RECORDS PROVIDED:
*** Begin section ***

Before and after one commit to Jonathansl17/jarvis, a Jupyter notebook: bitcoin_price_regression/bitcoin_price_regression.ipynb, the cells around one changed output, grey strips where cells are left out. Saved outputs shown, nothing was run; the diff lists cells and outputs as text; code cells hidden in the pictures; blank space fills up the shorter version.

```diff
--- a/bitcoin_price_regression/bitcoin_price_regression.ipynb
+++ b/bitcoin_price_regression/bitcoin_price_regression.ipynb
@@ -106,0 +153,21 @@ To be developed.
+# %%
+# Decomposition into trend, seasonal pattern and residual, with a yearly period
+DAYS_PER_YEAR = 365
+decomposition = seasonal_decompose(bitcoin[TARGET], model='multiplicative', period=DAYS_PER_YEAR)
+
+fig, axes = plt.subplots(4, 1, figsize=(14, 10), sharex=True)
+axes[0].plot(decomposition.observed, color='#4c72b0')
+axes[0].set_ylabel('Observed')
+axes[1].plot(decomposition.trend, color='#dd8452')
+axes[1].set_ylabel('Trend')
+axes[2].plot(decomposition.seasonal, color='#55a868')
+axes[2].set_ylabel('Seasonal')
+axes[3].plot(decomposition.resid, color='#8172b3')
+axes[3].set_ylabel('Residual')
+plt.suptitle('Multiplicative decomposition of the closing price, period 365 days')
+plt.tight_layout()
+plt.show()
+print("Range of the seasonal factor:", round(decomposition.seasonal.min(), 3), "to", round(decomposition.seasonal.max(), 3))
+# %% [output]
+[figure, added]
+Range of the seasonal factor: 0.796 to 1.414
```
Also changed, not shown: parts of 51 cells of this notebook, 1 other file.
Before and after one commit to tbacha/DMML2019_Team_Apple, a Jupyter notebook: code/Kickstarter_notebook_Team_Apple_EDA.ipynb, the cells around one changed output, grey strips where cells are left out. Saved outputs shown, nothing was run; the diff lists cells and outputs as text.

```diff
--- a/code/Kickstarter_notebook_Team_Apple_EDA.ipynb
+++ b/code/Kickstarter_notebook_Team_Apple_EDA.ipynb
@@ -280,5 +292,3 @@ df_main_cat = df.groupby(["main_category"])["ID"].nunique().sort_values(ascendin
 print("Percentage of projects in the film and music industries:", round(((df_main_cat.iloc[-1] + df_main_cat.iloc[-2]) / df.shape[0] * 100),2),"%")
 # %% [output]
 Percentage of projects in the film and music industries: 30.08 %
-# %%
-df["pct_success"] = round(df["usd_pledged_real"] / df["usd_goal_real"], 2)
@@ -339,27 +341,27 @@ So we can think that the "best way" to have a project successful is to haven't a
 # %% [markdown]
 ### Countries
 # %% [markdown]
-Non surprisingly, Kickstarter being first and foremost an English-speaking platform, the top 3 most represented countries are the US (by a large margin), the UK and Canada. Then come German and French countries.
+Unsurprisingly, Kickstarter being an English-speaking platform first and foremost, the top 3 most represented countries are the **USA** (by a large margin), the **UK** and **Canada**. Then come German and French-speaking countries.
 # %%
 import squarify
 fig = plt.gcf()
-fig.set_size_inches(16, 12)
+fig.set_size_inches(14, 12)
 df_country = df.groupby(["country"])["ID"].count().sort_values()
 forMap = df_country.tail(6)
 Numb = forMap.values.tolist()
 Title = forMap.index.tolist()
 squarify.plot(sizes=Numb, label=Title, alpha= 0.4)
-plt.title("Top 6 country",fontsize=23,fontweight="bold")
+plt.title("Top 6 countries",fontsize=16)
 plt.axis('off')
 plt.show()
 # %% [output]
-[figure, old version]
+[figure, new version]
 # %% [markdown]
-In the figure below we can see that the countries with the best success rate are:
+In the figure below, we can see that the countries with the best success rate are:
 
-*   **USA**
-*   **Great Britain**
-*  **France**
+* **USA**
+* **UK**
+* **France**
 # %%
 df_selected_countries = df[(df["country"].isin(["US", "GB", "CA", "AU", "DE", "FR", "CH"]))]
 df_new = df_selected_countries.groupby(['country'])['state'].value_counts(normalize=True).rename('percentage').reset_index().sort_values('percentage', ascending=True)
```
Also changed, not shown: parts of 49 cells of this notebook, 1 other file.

*** End section ***

THE PROBLEM: Return the listing above in its exact form.

ANSWER BOX:
Before and after one commit to Jonathansl17/jarvis, a Jupyter notebook: bitcoin_price_regression/bitcoin_price_regression.ipynb, the cells around one changed output, grey strips where cells are left out. Saved outputs shown, nothing was run; the diff lists cells and outputs as text; code cells hidden in the pictures; blank space fills up the shorter version.

```diff
--- a/bitcoin_price_regression/bitcoin_price_regression.ipynb
+++ b/bitcoin_price_regression/bitcoin_price_regression.ipynb
@@ -106,0 +153,21 @@ To be developed.
+# %%
+# Decomposition into trend, seasonal pattern and residual, with a yearly period
+DAYS_PER_YEAR = 365
+decomposition = seasonal_decompose(bitcoin[TARGET], model='multiplicative', period=DAYS_PER_YEAR)
+
+fig, axes = plt.subplots(4, 1, figsize=(14, 10), sharex=True)
+axes[0].plot(decomposition.observed, color='#4c72b0')
+axes[0].set_ylabel('Observed')
+axes[1].plot(decomposition.trend, color='#dd8452')
+axes[1].set_ylabel('Trend')
+axes[2].plot(decomposition.seasonal, color='#55a868')
+axes[2].set_ylabel('Seasonal')
+axes[3].plot(decomposition.resid, color='#8172b3')
+axes[3].set_ylabel('Residual')
+plt.suptitle('Multiplicative decomposition of the closing price, period 365 days')
+plt.tight_layout()
+plt.show()
+print("Range of the seasonal factor:", round(decomposition.seasonal.min(), 3), "to", round(decomposition.seasonal.max(), 3))
+# %% [output]
+[figure, added]
+Range of the seasonal factor: 0.796 to 1.414
```
Also changed, not shown: parts of 51 cells of this notebook, 1 other file.
Before and after one commit to tbacha/DMML2019_Team_Apple, a Jupyter notebook: code/Kickstarter_notebook_Team_Apple_EDA.ipynb, the cells around one changed output, grey strips where cells are left out. Saved outputs shown, nothing was run; the diff lists cells and outputs as text.

```diff
--- a/code/Kickstarter_notebook_Team_Apple_EDA.ipynb
+++ b/code/Kickstarter_notebook_Team_Apple_EDA.ipynb
@@ -280,5 +292,3 @@ df_main_cat = df.groupby(["main_category"])["ID"].nunique().sort_values(ascendin
 print("Percentage of projects in the film and music industries:", round(((df_main_cat.iloc[-1] + df_main_cat.iloc[-2]) / df.shape[0] * 100),2),"%")
 # %% [output]
 Percentage of projects in the film and music industries: 30.08 %
-# %%
-df["pct_success"] = round(df["usd_pledged_real"] / df["usd_goal_real"], 2)
@@ -339,27 +341,27 @@ So we can think that the "best way" to have a project successful is to haven't a
 # %% [markdown]
 ### Countries
 # %% [markdown]
-Non surprisingly, Kickstarter being first and foremost an English-speaking platform, the top 3 most represented countries are the US (by a large margin), the UK and Canada. Then come German and French countries.
+Unsurprisingly, Kickstarter being an English-speaking platform first and foremost, the top 3 most represented countries are the **USA** (by a large margin), the **UK** and **Canada**. Then come German and French-speaking countries.
 # %%
 import squarify
 fig = plt.gcf()
-fig.set_size_inches(16, 12)
+fig.set_size_inches(14, 12)
 df_country = df.groupby(["country"])["ID"].count().sort_values()
 forMap = df_country.tail(6)
 Numb = forMap.values.tolist()
 Title = forMap.index.tolist()
 squarify.plot(sizes=Numb, label=Title, alpha= 0.4)
-plt.title("Top 6 country",fontsize=23,fontweight="bold")
+plt.title("Top 6 countries",fontsize=16)
 plt.axis('off')
 plt.show()
 # %% [output]
-[figure, old version]
+[figure, new version]
 # %% [markdown]
-In the figure below we can see that the countries with the best success rate are:
+In the figure below, we can see that the countries with the best success rate are:
 
-*   **USA**
-*   **Great Britain**
-*  **France**
+* **USA**
+* **UK**
+* **France**
 # %%
 df_selected_countries = df[(df["country"].isin(["US", "GB", "CA", "AU", "DE", "FR", "CH"]))]
 df_new = df_selected_countries.groupby(['country'])['state'].value_counts(normalize=True).rename('percentage').reset_index().sort_values('percentage', ascending=True)
```
Also changed, not shown: parts of 49 cells of this notebook, 1 other file.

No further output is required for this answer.